Modification records:
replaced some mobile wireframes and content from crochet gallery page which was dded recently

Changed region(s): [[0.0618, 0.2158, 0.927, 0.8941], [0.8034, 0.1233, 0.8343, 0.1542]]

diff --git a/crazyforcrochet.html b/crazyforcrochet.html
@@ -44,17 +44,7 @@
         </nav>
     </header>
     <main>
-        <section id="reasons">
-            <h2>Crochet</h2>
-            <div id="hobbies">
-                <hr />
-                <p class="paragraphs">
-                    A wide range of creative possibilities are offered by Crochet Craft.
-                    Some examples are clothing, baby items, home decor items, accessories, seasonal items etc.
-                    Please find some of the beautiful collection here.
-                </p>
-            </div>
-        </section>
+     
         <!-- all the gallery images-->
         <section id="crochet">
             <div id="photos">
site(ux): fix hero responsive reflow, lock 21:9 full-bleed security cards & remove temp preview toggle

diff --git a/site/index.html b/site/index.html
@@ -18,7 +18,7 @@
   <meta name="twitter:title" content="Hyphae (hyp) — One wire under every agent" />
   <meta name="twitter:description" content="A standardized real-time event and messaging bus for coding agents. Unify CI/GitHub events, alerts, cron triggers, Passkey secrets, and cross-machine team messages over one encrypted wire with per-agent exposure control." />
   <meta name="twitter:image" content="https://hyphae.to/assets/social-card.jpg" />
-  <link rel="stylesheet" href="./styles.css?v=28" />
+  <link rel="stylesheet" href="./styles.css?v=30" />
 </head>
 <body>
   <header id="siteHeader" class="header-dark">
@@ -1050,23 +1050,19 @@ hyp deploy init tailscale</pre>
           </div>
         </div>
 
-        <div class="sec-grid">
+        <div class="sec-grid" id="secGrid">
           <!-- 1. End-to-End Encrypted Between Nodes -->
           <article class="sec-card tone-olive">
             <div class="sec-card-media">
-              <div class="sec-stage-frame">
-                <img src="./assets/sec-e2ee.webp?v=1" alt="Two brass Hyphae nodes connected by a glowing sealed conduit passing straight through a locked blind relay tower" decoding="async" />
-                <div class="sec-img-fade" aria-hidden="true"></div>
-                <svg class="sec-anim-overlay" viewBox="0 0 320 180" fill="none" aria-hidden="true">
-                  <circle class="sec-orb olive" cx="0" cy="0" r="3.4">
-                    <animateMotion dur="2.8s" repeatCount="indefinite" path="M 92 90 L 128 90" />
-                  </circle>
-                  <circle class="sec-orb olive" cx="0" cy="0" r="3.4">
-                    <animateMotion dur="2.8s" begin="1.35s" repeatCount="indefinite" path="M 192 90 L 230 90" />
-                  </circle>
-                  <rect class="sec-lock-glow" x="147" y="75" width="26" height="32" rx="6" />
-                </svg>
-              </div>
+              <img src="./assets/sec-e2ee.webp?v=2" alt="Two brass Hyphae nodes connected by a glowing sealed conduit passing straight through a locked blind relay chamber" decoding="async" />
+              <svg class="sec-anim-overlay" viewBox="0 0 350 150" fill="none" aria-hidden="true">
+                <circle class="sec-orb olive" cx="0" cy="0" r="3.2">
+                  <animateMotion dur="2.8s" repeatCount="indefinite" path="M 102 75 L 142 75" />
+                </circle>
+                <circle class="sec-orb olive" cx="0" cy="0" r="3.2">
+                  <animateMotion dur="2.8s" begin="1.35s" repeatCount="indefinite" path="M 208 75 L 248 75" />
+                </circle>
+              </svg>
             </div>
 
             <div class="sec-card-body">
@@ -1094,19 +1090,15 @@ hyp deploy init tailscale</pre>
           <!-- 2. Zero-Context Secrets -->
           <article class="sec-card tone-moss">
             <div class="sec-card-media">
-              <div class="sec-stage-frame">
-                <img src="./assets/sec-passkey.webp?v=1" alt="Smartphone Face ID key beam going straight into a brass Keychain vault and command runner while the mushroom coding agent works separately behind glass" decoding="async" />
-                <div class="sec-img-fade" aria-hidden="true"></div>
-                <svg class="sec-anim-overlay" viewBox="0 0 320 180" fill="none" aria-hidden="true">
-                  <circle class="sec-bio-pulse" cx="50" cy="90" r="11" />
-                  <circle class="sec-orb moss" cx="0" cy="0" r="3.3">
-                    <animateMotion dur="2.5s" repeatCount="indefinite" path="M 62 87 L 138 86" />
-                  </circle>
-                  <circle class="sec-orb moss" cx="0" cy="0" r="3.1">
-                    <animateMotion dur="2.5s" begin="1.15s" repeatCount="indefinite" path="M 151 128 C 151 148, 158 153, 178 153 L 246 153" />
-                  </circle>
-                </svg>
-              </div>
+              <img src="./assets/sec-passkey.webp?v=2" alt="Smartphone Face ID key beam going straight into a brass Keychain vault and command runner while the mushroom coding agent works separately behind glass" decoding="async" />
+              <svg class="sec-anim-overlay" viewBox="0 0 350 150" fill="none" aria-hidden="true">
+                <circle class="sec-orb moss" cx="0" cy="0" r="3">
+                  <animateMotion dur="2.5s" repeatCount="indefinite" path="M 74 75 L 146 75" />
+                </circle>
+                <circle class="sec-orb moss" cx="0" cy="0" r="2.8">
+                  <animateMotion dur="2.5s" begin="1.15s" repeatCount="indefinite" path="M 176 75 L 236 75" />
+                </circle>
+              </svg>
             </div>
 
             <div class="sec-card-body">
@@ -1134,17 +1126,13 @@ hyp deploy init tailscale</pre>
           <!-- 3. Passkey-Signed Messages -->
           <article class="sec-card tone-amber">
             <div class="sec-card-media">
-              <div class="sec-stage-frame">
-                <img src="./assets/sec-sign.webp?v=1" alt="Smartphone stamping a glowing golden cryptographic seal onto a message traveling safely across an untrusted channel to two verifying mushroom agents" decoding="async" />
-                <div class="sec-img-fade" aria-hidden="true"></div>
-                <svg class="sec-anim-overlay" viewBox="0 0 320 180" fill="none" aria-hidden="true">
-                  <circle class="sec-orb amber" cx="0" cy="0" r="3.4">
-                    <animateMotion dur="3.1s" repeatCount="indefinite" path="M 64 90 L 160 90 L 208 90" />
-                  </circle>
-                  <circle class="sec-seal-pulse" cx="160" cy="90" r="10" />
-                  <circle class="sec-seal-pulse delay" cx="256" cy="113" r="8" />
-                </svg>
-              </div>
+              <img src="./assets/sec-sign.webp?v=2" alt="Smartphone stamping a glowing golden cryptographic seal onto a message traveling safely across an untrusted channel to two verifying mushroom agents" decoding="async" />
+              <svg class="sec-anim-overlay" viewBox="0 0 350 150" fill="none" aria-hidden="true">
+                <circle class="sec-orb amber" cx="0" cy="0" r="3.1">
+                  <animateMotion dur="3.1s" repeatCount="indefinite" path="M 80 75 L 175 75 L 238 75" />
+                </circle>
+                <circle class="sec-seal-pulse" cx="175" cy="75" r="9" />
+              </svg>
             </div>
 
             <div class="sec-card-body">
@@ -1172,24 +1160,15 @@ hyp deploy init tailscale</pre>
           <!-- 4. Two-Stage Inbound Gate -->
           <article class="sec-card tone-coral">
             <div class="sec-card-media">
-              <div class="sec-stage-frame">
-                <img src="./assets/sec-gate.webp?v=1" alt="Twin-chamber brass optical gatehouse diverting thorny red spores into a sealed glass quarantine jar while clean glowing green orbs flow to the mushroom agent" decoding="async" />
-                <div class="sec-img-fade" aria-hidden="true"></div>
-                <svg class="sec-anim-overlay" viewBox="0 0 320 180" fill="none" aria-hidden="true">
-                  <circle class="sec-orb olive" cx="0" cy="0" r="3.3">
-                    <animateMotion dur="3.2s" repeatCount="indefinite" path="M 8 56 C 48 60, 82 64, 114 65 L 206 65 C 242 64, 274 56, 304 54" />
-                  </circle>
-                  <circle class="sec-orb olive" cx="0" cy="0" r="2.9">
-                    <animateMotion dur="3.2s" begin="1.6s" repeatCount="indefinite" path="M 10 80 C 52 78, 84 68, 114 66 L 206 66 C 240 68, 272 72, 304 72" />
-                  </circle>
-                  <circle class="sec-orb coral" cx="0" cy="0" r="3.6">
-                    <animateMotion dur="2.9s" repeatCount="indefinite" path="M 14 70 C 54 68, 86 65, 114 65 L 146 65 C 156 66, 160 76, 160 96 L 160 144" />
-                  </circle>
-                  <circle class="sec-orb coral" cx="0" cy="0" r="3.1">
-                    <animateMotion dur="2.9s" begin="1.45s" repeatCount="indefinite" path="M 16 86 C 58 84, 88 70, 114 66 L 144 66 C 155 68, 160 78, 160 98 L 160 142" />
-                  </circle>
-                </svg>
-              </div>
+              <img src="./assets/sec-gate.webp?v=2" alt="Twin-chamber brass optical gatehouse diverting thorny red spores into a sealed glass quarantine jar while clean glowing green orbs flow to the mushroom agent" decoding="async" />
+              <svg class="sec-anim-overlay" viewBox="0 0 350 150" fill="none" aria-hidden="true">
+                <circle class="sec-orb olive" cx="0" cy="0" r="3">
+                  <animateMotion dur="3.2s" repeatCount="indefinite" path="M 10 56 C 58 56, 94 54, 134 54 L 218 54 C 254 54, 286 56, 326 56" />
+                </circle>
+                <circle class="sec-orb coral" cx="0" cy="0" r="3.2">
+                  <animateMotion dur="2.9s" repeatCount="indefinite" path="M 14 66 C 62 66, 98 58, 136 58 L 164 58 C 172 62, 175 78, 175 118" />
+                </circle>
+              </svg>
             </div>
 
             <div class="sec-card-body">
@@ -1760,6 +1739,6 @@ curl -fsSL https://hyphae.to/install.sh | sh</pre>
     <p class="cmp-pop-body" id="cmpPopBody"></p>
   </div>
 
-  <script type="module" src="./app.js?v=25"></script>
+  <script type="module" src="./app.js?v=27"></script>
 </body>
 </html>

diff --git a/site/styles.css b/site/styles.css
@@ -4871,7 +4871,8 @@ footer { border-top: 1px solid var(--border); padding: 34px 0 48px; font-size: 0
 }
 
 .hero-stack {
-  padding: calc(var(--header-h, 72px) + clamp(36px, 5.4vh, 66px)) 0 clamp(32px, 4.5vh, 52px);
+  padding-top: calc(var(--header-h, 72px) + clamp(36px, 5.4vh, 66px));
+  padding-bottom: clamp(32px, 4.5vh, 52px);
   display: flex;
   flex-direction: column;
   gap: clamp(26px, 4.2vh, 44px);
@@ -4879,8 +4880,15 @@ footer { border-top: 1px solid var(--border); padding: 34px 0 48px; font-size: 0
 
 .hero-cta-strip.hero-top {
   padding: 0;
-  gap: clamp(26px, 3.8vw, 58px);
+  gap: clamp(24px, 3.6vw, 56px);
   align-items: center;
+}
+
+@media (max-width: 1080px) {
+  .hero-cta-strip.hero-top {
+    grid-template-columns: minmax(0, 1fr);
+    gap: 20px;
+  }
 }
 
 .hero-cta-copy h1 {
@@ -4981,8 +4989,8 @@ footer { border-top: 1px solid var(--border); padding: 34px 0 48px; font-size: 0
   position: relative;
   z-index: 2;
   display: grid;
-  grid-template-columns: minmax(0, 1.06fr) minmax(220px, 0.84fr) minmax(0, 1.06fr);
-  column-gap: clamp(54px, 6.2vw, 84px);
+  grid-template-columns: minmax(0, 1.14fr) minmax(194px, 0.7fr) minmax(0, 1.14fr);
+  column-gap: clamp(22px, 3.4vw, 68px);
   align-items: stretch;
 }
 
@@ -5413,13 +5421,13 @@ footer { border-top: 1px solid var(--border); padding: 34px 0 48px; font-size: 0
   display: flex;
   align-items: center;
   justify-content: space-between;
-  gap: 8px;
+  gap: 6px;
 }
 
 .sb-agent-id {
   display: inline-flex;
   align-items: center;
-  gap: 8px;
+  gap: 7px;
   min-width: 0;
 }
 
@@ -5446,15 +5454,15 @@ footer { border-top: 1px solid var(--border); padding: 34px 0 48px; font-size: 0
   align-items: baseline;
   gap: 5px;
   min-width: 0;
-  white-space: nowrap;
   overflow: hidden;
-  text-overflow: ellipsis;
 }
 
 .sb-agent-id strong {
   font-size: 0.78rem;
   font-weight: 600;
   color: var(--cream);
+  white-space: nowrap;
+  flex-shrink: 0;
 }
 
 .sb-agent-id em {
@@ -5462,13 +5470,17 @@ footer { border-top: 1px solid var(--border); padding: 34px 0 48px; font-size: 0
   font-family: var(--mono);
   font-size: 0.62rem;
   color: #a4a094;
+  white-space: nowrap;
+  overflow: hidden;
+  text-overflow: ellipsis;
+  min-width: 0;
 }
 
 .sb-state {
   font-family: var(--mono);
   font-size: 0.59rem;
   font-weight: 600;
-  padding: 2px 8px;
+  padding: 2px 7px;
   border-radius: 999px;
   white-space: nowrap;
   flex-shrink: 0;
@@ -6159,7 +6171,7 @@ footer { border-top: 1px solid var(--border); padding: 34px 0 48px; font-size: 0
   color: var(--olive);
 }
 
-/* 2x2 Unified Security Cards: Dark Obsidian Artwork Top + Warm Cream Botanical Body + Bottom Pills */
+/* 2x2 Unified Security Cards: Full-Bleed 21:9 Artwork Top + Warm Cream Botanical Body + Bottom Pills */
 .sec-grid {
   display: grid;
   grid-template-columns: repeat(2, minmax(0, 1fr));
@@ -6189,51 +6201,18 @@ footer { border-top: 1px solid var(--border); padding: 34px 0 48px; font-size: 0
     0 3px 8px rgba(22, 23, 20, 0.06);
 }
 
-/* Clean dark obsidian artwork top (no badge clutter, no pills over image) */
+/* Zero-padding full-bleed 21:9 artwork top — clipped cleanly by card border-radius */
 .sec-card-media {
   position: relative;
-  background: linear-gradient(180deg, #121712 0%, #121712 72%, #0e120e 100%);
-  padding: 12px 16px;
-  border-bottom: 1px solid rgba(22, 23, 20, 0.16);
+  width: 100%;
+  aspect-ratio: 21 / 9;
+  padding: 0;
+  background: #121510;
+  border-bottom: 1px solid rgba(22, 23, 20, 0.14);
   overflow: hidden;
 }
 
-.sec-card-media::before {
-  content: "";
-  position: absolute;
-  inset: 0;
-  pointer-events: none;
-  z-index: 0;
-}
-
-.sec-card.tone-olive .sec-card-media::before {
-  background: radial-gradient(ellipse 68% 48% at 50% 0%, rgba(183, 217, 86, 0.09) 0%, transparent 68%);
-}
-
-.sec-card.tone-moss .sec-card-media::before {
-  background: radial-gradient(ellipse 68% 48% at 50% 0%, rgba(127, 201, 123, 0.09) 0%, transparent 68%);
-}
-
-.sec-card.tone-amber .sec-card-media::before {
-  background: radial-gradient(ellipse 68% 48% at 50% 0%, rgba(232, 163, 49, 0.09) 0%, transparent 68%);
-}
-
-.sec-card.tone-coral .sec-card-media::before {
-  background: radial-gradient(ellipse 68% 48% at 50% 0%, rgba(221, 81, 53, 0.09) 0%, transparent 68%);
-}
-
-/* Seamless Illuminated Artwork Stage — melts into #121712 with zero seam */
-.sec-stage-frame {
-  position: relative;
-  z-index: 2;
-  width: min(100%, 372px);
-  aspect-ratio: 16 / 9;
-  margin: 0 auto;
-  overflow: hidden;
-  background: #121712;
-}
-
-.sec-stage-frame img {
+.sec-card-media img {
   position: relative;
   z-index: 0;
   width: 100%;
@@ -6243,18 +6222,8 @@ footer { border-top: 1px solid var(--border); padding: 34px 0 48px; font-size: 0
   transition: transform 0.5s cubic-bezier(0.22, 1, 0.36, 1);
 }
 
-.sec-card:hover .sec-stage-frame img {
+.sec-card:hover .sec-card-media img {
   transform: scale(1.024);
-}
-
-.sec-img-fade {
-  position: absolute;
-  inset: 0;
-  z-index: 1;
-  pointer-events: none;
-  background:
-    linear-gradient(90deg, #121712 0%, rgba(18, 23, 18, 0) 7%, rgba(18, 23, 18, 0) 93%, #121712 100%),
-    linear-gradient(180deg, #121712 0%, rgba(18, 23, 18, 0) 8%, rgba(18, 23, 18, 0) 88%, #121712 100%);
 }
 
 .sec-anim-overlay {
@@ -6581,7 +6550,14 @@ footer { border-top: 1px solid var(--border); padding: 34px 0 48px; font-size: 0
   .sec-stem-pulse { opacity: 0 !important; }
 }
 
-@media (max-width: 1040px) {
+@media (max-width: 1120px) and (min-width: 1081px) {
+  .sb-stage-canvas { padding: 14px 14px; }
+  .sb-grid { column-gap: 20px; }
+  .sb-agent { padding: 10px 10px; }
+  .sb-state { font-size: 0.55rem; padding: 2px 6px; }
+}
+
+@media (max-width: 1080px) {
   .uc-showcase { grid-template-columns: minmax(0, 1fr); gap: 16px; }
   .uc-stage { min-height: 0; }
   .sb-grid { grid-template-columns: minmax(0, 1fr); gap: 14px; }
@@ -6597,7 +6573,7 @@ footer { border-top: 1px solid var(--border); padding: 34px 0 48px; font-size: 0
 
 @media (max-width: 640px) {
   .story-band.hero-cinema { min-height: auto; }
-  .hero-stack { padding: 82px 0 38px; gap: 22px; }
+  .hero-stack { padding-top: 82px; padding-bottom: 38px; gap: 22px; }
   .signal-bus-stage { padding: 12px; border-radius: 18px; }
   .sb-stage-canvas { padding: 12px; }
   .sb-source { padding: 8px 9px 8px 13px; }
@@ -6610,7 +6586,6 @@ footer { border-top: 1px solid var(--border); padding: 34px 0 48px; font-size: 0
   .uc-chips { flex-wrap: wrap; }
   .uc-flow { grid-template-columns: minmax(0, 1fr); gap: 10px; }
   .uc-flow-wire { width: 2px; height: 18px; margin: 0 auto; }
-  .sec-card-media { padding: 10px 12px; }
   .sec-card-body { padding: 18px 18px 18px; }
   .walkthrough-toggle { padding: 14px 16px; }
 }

GOAL OF THE EXERCISE
Print nothing but the lines from the line with "-6597,7 +6573,7 @@" to the last line of the records above. Both of those lines count.

EXERCISE ANSWER
@@ -6597,7 +6573,7 @@ footer { border-top: 1px solid var(--border); padding: 34px 0 48px; font-size: 0
 
 @media (max-width: 640px) {
   .story-band.hero-cinema { min-height: auto; }
-  .hero-stack { padding: 82px 0 38px; gap: 22px; }
+  .hero-stack { padding-top: 82px; padding-bottom: 38px; gap: 22px; }
   .signal-bus-stage { padding: 12px; border-radius: 18px; }
   .sb-stage-canvas { padding: 12px; }
   .sb-source { padding: 8px 9px 8px 13px; }
@@ -6610,7 +6586,6 @@ footer { border-top: 1px solid var(--border); padding: 34px 0 48px; font-size: 0
   .uc-chips { flex-wrap: wrap; }
   .uc-flow { grid-template-columns: minmax(0, 1fr); gap: 10px; }
   .uc-flow-wire { width: 2px; height: 18px; margin: 0 auto; }
-  .sec-card-media { padding: 10px 12px; }
   .sec-card-body { padding: 18px 18px 18px; }
   .walkthrough-toggle { padding: 14px 16px; }
 }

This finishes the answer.